_Extracted material_:
• • • • • • •

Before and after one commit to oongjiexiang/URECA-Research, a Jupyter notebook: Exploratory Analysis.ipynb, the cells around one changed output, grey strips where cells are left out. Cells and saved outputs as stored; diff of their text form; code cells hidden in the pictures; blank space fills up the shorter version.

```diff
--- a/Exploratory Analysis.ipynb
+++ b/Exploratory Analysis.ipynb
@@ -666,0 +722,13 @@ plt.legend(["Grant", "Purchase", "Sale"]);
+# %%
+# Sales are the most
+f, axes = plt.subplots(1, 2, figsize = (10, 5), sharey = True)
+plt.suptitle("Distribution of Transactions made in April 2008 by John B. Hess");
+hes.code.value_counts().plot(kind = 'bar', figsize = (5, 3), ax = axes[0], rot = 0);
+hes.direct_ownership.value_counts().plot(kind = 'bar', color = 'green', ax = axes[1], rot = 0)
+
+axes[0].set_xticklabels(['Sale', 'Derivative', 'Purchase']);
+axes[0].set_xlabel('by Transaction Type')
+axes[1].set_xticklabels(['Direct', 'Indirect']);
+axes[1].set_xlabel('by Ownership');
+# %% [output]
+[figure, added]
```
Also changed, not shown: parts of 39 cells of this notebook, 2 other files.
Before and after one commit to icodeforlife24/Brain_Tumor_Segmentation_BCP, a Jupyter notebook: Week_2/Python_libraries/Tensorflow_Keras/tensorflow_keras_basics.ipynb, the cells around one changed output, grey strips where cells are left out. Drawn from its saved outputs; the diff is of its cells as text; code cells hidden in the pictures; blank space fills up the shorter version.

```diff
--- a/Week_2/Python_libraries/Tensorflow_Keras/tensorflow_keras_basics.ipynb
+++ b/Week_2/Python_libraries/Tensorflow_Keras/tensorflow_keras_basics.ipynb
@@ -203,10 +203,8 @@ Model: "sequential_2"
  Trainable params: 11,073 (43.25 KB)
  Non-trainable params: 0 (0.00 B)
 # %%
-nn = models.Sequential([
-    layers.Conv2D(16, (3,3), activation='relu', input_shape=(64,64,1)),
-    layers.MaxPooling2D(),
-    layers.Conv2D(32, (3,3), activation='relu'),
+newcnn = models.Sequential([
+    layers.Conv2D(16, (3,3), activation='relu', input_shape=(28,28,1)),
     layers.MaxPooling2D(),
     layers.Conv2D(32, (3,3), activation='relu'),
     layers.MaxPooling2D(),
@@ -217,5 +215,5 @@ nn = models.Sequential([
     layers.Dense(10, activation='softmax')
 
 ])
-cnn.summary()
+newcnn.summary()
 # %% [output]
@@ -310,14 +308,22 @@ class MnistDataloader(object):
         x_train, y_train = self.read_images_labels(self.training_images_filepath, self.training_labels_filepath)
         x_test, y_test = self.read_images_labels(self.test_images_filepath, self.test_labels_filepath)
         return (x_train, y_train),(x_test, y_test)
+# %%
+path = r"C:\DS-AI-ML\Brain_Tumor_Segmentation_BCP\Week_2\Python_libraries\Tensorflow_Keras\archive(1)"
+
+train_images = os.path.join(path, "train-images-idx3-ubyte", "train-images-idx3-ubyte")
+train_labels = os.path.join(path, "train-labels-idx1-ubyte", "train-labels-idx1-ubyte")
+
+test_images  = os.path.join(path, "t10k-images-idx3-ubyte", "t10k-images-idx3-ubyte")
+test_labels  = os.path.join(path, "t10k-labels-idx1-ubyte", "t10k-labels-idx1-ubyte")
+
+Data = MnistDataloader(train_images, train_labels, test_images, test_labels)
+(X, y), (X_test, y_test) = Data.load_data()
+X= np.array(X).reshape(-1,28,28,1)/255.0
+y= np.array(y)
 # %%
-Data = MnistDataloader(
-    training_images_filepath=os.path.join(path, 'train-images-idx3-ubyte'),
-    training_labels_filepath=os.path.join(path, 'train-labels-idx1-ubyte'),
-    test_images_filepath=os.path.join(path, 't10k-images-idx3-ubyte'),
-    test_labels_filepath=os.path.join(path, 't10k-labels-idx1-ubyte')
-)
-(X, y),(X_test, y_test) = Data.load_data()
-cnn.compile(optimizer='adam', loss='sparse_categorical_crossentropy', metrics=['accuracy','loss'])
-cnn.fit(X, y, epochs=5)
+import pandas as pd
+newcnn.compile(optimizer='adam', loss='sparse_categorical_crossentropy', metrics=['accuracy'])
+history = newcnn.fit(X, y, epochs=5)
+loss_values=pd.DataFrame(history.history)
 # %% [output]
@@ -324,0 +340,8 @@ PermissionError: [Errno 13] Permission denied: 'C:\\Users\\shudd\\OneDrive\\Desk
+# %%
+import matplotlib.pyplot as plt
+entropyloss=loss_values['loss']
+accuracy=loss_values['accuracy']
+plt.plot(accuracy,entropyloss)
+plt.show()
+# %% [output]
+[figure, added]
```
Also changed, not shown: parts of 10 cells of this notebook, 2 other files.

• • • • • • •

_Assignment_: In the listing above, find each line where "adam" occurs and copy it.

_Result of the task_:
-cnn.compile(optimizer='adam', loss='sparse_categorical_crossentropy', metrics=['accuracy','loss'])
+newcnn.compile(optimizer='adam', loss='sparse_categorical_crossentropy', metrics=['accuracy'])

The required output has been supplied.